Images in the data are to be skipped, while every line is restated exactly as written.

Top of Extracted entries

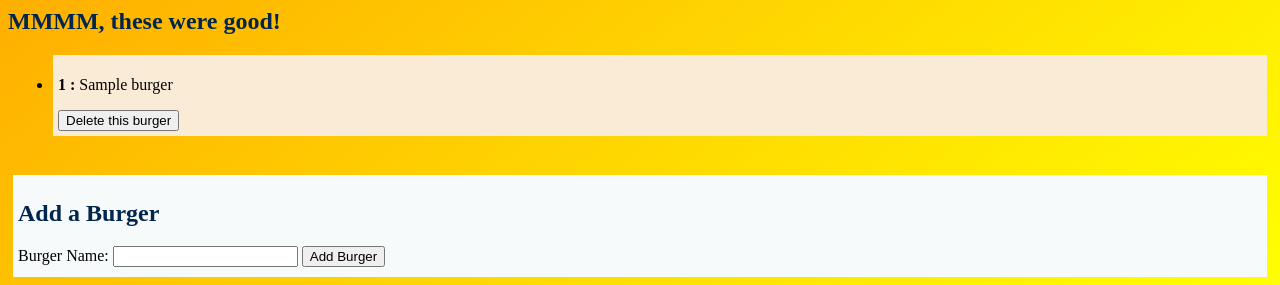
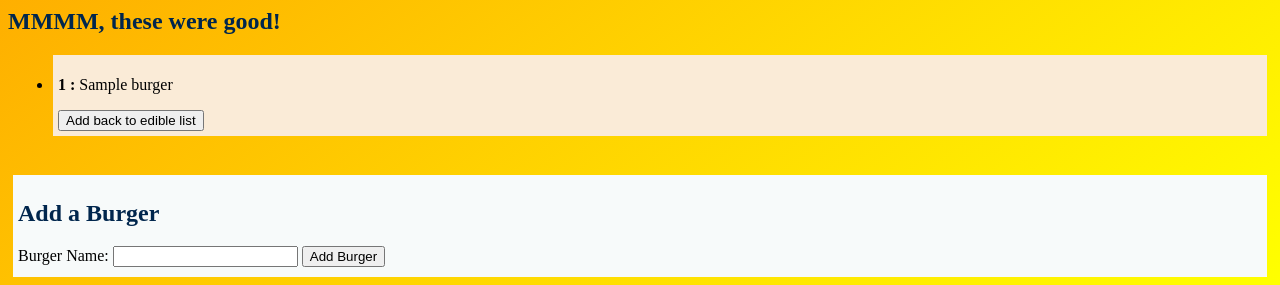
Before and after one commit to deejxue/burger, a Node server app: template views/index.handlebars in a window 1280 px wide. Shown: the part 700-985 px from the top of the page. Run offline with Node 20, Linux system fonts and the light colour scheme; the template is opened without the code that fills it: most values are stand-ins (such as "Sample title", 1, 10 or a date in 2020); some libraries are stand-ins or nearby versions.

Commit message:
final commit

```diff
--- a/views/index.handlebars
+++ b/views/index.handlebars
@@ -40,7 +40,7 @@
 
             <form action="/burgers/update/{{this.id}}?_method=PUT" method="POST">
               <input type="hidden" name="devoured" value="false">
-              <button type="submit" id="delete_btn">Delete this burger</button>
+              <button type="submit" id="delete_btn">Add back to edible list</button>
             </form>
 
           </li>
```
Also changed, not shown: public/assets/img/walkthiswayburger.gif (deleted), public/assets/img/walkthiswayburger.png (deleted).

Bottom of Extracted entries

● Exercise result:
Before and after one commit to deejxue/burger, a Node server app: template views/index.handlebars in a window 1280 px wide. Shown: the part 700-985 px from the top of the page. Run offline with Node 20, Linux system fonts and the light colour scheme; the template is opened without the code that fills it: most values are stand-ins (such as "Sample title", 1, 10 or a date in 2020); some libraries are stand-ins or nearby versions.

Commit message:
final commit

```diff
--- a/views/index.handlebars
+++ b/views/index.handlebars
@@ -40,7 +40,7 @@
 
             <form action="/burgers/update/{{this.id}}?_method=PUT" method="POST">
               <input type="hidden" name="devoured" value="false">
-              <button type="submit" id="delete_btn">Delete this burger</button>
+              <button type="submit" id="delete_btn">Add back to edible list</button>
             </form>
 
           </li>
```
Also changed, not shown: public/assets/img/walkthiswayburger.gif (deleted), public/assets/img/walkthiswayburger.png (deleted).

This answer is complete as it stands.